Harper, Jennifer, The Washington Times (Washington, DC)
News royalty met news palace last night when the American Society of Newspaper Editors launched its 1997 convention with a reception at the newly minted, $50 million Newseum in Arlington.
It was an interesting mix.
ASNE members are here until Friday for their annual foray into journalism and what it all means. Judging from their four-day agenda, the editors will emphasize the nuts and bolts of good old-fashioned news sense rather than the siren call of the Internet or electronic news gathering.
The silver-domed Newseum, due to open next week, is a veritable pantheon of high-tech interaction and video news wall, where visitors are part of "the news stream" and 1997 is the year of "do it" journalism.
Touch-display video screens incorporate "Be a Reporter" and "Be an Editor" functions; there are mock TV news desks and radio sound booths as well.
"It's a fun thing," said Victor Sollow, a Newseum spokesman. "People can come here and do a newscast with the Pentagon or some dinosaurs in the backdrop."
The site opens to the public April 18. Yesterday, it belonged to the media gentry alone.
What's hot with the ASNE this year? Identity. The convention began yesterday with a discussion titled "Are We Editors Any More? Seeking Re-enchantment," followed by an examination of the editorial persona itself. Topics included "Editors Reflecting on Their Current Roles" and "Advice on How Editors' Lives Can Be Better" from media-ready psychologist Joyce Brothers.

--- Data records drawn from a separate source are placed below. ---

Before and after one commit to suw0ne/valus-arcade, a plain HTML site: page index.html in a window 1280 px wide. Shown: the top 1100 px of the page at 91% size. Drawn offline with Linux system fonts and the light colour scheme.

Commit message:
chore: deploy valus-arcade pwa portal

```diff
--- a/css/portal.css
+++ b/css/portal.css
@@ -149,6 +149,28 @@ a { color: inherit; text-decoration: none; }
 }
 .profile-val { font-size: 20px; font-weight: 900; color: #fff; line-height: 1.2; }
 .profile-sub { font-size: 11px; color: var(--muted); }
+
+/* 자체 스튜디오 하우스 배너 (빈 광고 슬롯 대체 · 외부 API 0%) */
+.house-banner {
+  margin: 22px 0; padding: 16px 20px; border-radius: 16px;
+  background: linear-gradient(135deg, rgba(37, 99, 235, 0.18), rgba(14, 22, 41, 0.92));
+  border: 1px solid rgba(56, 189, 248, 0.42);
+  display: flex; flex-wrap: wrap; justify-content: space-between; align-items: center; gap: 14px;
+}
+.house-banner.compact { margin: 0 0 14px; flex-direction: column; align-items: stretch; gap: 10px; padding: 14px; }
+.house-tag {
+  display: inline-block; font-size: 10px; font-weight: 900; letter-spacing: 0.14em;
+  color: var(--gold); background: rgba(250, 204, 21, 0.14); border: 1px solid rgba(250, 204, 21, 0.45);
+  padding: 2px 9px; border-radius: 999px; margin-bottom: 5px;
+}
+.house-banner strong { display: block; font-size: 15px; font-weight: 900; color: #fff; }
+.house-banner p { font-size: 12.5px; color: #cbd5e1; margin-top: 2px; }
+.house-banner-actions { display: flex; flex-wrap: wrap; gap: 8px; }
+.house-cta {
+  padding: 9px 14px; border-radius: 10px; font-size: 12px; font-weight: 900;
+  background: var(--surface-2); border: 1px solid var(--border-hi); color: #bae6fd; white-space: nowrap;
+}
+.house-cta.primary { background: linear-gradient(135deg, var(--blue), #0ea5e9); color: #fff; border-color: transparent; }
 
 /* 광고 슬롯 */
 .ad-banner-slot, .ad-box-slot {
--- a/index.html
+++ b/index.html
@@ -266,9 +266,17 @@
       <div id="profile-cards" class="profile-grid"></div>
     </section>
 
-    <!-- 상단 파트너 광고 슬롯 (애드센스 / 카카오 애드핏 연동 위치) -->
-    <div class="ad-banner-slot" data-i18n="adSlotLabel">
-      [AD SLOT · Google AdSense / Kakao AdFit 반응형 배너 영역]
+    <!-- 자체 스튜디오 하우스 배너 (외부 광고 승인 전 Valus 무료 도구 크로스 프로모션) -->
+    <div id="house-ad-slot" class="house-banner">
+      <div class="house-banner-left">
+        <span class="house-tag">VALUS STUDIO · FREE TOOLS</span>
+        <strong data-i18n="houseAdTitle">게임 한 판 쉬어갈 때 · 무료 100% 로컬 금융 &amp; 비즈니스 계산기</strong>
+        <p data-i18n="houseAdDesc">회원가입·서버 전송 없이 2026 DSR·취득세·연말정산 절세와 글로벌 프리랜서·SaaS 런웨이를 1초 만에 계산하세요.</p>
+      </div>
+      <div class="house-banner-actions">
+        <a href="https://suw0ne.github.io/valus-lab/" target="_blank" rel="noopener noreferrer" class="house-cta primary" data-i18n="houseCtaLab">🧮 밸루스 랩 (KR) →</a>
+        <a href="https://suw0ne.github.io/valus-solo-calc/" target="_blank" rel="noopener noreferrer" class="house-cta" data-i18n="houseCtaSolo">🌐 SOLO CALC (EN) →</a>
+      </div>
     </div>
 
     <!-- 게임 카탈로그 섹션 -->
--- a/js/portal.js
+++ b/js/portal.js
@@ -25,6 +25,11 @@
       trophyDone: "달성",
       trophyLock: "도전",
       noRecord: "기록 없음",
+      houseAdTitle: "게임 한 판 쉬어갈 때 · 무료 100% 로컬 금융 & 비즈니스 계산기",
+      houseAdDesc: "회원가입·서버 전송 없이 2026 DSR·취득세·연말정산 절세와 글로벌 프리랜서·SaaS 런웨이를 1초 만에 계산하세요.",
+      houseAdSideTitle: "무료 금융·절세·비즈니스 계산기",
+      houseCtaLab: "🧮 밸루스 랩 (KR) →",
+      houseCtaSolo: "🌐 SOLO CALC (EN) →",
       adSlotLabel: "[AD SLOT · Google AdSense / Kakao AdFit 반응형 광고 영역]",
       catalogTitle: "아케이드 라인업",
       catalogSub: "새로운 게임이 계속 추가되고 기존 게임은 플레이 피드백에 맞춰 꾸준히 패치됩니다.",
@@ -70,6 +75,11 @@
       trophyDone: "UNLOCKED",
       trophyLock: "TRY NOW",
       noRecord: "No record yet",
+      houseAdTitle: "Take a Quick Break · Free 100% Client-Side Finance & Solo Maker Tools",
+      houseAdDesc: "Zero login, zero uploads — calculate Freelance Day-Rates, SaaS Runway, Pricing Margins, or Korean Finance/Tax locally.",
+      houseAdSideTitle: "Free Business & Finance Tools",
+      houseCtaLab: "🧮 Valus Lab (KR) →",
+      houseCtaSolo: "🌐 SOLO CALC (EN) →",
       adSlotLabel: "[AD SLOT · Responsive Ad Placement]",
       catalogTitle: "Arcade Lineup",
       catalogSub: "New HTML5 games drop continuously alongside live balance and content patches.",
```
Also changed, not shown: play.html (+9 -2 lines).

Hearst Newspapers also presented a new poll that could only come from editors. It revealed that most found reporters typically lacking in basic skills to cover key issues like welfare, homelessness and college financing. …